Hi this is David Sullivan, today we're going to learn how to use the bishop. Each side begins with two bishops in a game of chess. They stand on either side of the king and queen who are in the middle. You can remember that by thinking that the bishops married the king and the queen, that's how they get the right to stand next to them.
A bishop might look kind of funny, I remember when I was a kid I use to think he always looked like he was frowning. But actually the bishop looks the way it is because he's representing a priest that's wearing a mitre, a type of hat.
Bishops move along the diagonals, diagonals on a chessboard are the slanty lines that are all colored in the same. You get one bishop that moves on dark diagonals, and you get one bishop that moves on white diagonals. A bishop moves in a straight line, just like a rook, as little one square or as far as the board allows. Until it either runs into the end of the board, or runs into an enemy piece. If you run into an enemy piece you land on that piece, and you've just finished your move.

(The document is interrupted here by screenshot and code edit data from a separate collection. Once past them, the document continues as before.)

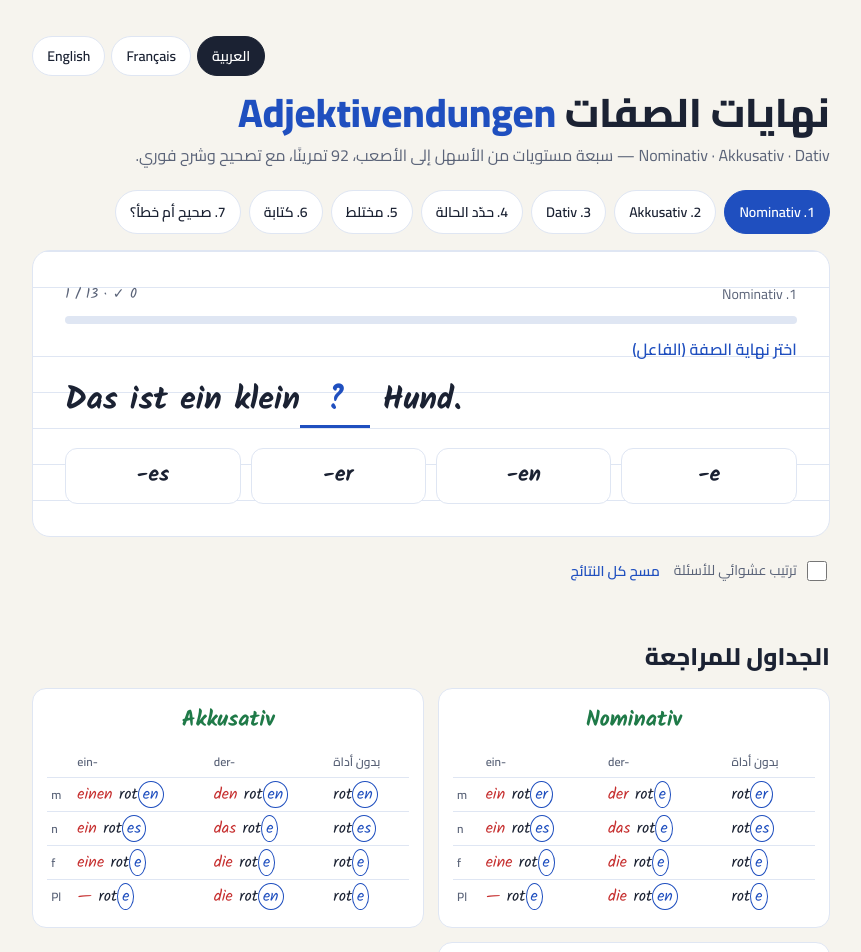
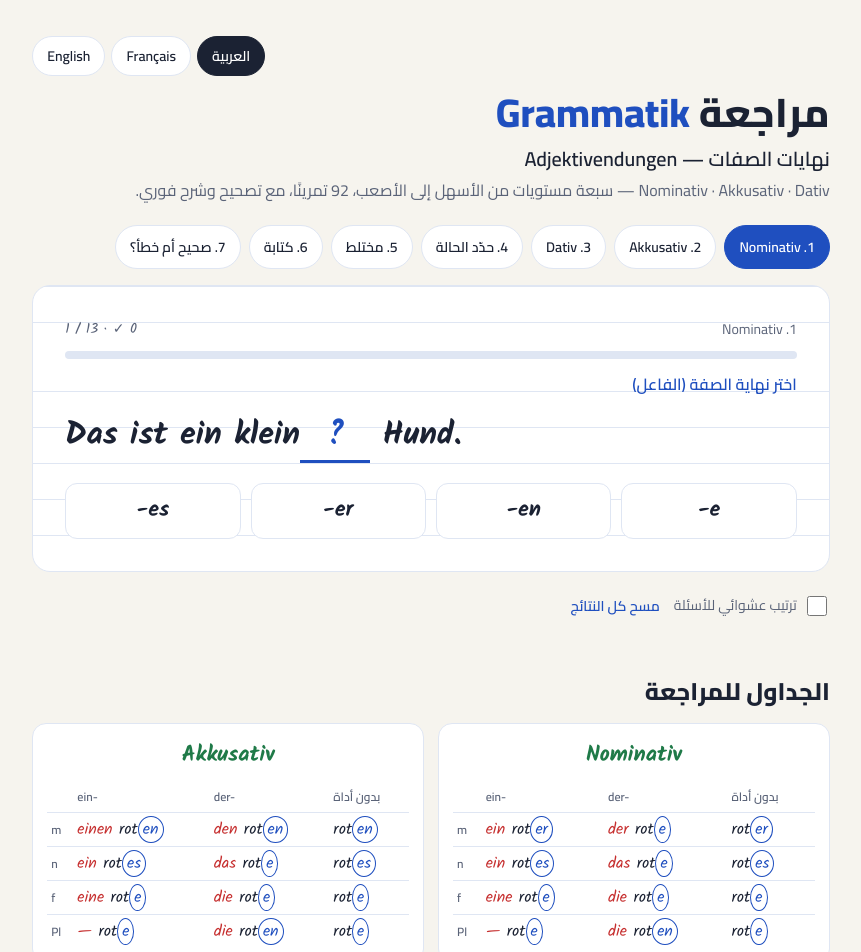
Before and after one commit to wissem-debech/grammatik, a plain HTML site: page index.html in a window 1280 px wide. Shown: the top 952 px of the page, without its empty margins (209-1070 px from the left). Drawn offline with Linux system fonts and the light colour scheme.

Commit message:
Rename site to مراجعة Grammatik and add copyright footer
Co-Authored-By: Claude Opus 5.5 <noreply@anthropic.com>
Claude-Session: https://claude.ai/code/session_01AbbvxUm3cdf6DQa13Eipe8

```diff
--- a/index.html
+++ b/index.html
@@ -3,7 +3,7 @@
 <head>
 <meta charset="utf-8">
 <meta name="viewport" content="width=device-width, initial-scale=1">
-<title>Adjektivendungen</title>
+<title>مراجعة Grammatik</title>
 <link rel="preconnect" href="https://fonts.googleapis.com">
 <link href="https://fonts.googleapis.com/css2?family=Cairo:wght@400;600;800&family=Kalam:wght@400;700&display=swap" rel="stylesheet">
 <style>
@@ -26,7 +26,9 @@ body{margin:0;background:var(--bg);color:var(--ink);font:16px/1.65 Cairo,system-
 .langs button{font:600 14px Cairo,sans-serif;min-height:40px;padding:0 14px;border-radius:999px;border:1.5px solid var(--line);background:var(--paper);color:var(--ink);cursor:pointer}
 .langs button[aria-pressed=true]{background:var(--ink);border-color:var(--ink);color:var(--paper)}
 h1{font-size:clamp(28px,5vw,40px);line-height:1.15;margin:0 0 6px;font-weight:800;text-wrap:balance}
-h1 .ltr{color:var(--blue);font-family:Cairo,sans-serif}
+h1 .de-w{color:var(--blue)}
+.topic{font-size:20px;font-weight:600;margin:0 0 2px}
+footer{margin-top:48px;padding-top:18px;border-top:1.5px solid var(--line);color:var(--soft);font-size:14px;text-align:center}
 .sub{color:var(--soft);margin:0 0 22px}
 .levels{display:flex;flex-wrap:wrap;gap:8px;margin-bottom:16px}
 .lv{font:600 14px Cairo,sans-serif;border:1.5px solid var(--line);background:var(--paper);color:var(--ink);border-radius:999px;padding:8px 14px;min-height:44px;cursor:pointer;display:flex;align-items:center;gap:6px}
@@ -90,7 +92,8 @@ td.g{font:600 12px Cairo;color:var(--soft)}
 <div class="langs" id="langs" role="group" aria-label="Language">
   <button data-l="ar" lang="ar">العربية</button><button data-l="fr" lang="fr">Français</button><button data-l="en" lang="en">English</button>
 </div>
-<h1><span id="h1t"></span> <bdi dir="ltr" class="ltr">Adjektivendungen</bdi></h1>
+<h1 id="h1t"></h1>
+<p class="topic" id="topic"></p>
 <p class="sub" id="sub"></p>
 
 <div class="levels" id="levels"></div>
@@ -108,12 +111,13 @@ td.g{font:600 12px Cairo;color:var(--soft)}
 <h2 id="tablesT"></h2>
 <div class="tables" id="tables"></div>
 <ul class="tips" id="tips"></ul>
+<footer id="foot"></footer>
 </div>
 
 <script>
 {
 const T={
-ar:{dir:"rtl",title:"تمارين نهايات الصفات",h1:"نهايات الصفات",sub:"Nominativ · Akkusativ · Dativ — سبعة مستويات من الأسهل إلى الأصعب، 92 تمرينًا، مع تصحيح وشرح فوري.",
+ar:{dir:"rtl",title:"مراجعة Grammatik",h1:"مراجعة",h1b:"Grammatik",topic:"نهايات الصفات — Adjektivendungen",foot:"© 2026 وسام دبش — Wissem Debech. جميع الحقوق محفوظة.",sub:"Nominativ · Akkusativ · Dativ — سبعة مستويات من الأسهل إلى الأصعب، 92 تمرينًا، مع تصحيح وشرح فوري.",
 lv:["Nominativ","Akkusativ","Dativ","حدّد الحالة","مختلط","كتابة","صحيح أم خطأ؟"],
 task:["اختر نهاية الصفة (الفاعل)","اختر نهاية الصفة (المفعول به)","اختر نهاية الصفة (Dativ)","ما حالة الجزء الملوّن؟","حدّد الحالة في ذهنك، ثم اختر النهاية","اكتب الأداة والصفة معًا بالشكل الصحيح","هل الجملة صحيحة؟"],
 R:"صحيح",W:"خطأ",check:"تحقّق",next:"السؤال التالي ←",seeRes:"عرض النتيجة",ok:"✓ أحسنت، إجابة صحيحة!",yours:"✗ إجابتك:",right:"الصحيح:",
@@ -125,7 +129,7 @@ tips:["<b>القاعدة الذهبية:</b> يجب أن يظهر الجنس و
 "<b>Dativ:</b> بعد أي أداة النهاية دائمًا [[-en]]. وفي الجمع يأخذ الاسم [[-n]]: [[den Kindern]].",
 "<b>Akkusativ:</b> [[durch, für, gegen, ohne, um]] · <b>Dativ:</b> [[aus, bei, mit, nach, seit, von, zu]] وأفعال مثل [[helfen, danken, gefallen]].",
 "<b>[[in, an, auf, unter…]]</b>: «أين؟» ← Dativ · «إلى أين؟» ← Akkusativ."]},
-fr:{dir:"ltr",title:"Exercices : terminaisons des adjectifs",h1:"Terminaisons des adjectifs",sub:"Nominativ · Akkusativ · Dativ — sept niveaux du plus facile au plus difficile, 92 exercices, avec correction et explication immédiates.",
+fr:{dir:"ltr",title:"Révision Grammatik",h1:"Révision",h1b:"Grammatik",topic:"Les terminaisons des adjectifs — Adjektivendungen",foot:"© 2026 Wissem Debech — وسام دبش. Tous droits réservés.",sub:"Nominativ · Akkusativ · Dativ — sept niveaux du plus facile au plus difficile, 92 exercices, avec correction et explication immédiates.",
 lv:["Nominativ","Akkusativ","Dativ","Trouve le cas","Mélange","Écriture","Vrai ou faux ?"],
 task:["Choisis la terminaison de l'adjectif (sujet)","Choisis la terminaison de l'adjectif (complément d'objet direct)","Choisis la terminaison de l'adjectif (datif)","À quel cas est la partie surlignée ?","Trouve d'abord le cas dans ta tête, puis choisis la terminaison","Écris l'article et l'adjectif à la bonne forme","Cette phrase est-elle correcte ?"],
 R:"Vrai",W:"Faux",check:"Vérifier",next:"Question suivante →",seeRes:"Voir le résultat",ok:"✓ Bravo, c'est juste !",yours:"✗ Ta réponse :",right:"La bonne :",
@@ -137,7 +141,7 @@ tips:["<b>Règle d'or :</b> le genre et le cas doivent apparaître une fois. Si
 "<b>Dativ :</b> après n'importe quel article, la terminaison est toujours [[-en]]. Au pluriel, le nom prend [[-n]] : [[den Kindern]].",
 "<b>Akkusativ :</b> [[durch, für, gegen, ohne, um]] · <b>Dativ :</b> [[aus, bei, mit, nach, seit, von, zu]] et des verbes comme [[helfen, danken, gefallen]].",
 "<b>[[in, an, auf, unter…]]</b> : « où ? » → datif · « vers où ? » → accusatif."]},
-en:{dir:"ltr",title:"Adjective endings practice",h1:"Adjective endings",sub:"Nominativ · Akkusativ · Dativ — seven levels from easiest to hardest, 92 exercises, with instant corrections and explanations.",
+en:{dir:"ltr",title:"Grammatik review",h1:"Review",h1b:"Grammatik",topic:"Adjective endings — Adjektivendungen",foot:"© 2026 Wissem Debech — وسام دبش. All rights reserved.",sub:"Nominativ · Akkusativ · Dativ — seven levels from easiest to hardest, 92 exercises, with instant corrections and explanations.",
 lv:["Nominativ","Akkusativ","Dativ","Find the case","Mixed","Writing","Right or wrong?"],
 task:["Choose the adjective ending (subject)","Choose the adjective ending (direct object)","Choose the adjective ending (dative)","Which case is the highlighted part in?","Work out the case in your head first, then choose the ending","Type the article and the adjective in the correct form","Is this sentence correct?"],
 R:"Right",W:"Wrong",check:"Check",next:"Next question →",seeRes:"See the result",ok:"✓ Well done, that's right!",yours:"✗ Your answer:",right:"Correct:",
@@ -268,8 +272,8 @@ const lab=(l,v)=>l.tf?t()[v]:l.word||l.w?v:"-"+v;
 function drawStatic(){
  const x=t();document.documentElement.lang=lang;document.documentElement.dir=x.dir;document.title=x.title;
  document.querySelectorAll("#langs button").forEach(b=>b.setAttribute("aria-pressed",b.dataset.l==lang));
- $("h1t").textContent=x.h1;$("sub").textContent=x.sub;$("shufT").textContent=x.shuf;$("reset").textContent=x.reset;$("tablesT").textContent=x.tables;
- $("tips").innerHTML=x.tips.map(s=>`<li>${s.replace(/\[\[(.+?)\]\]/g,(_,m)=>iso(m))}</li>`).join("");
+ $("h1t").innerHTML=lang=="en"?`<span class="de-w">${x.h1b}</span> ${x.h1}`:`${x.h1} <span class="de-w">${x.h1b}</span>`;$("topic").textContent=x.topic;$("foot").innerHTML=`<bdi>${esc(x.foot)}</bdi>`;$("sub").textContent=x.sub;$("shufT").textContent=x.shuf;$("reset").textContent=x.reset;$("tablesT").textContent=x.tables;
+ $("tips").innerHTML=x.tips.map(s=>`<li>${s.replace(/\[\[(.+?)\]\]/g,(_,m)=>m.length<20?iso(m).replace("<bdi ","<bdi style=\"white-space:nowrap\" "):iso(m))}</li>`).join("");
  $("tables").innerHTML=TB.map(([n,r])=>`<div class="tb"><h3>${n}</h3><table><thead><tr><th></th><th>ein-</th><th>der-</th><th>${esc(x.none)}</th></tr></thead><tbody>${r.map(y=>`<tr><td class="g">${y[0]}</td><td>${mark(y[1])}</td><td>${mark(y[2])}</td><td>${mark(y[3])}</td></tr>`).join("")}</tbody></table></div>`).join("");
 }
 function drawLevels(){
```
Also changed, not shown: 1 other file.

An interesting point is, what piece do you think is stronger, a rook or a bishop? Bishops can only cover half of the squares on a chessboard, if you have a bishop that's on a dark square, it can only move to other dark squares on the chessboard. Rooks can move to every square on the chessboard. Therefore rooks are actually more powerful, and a little more valuable in general than bishops. And that's how we use the bishops.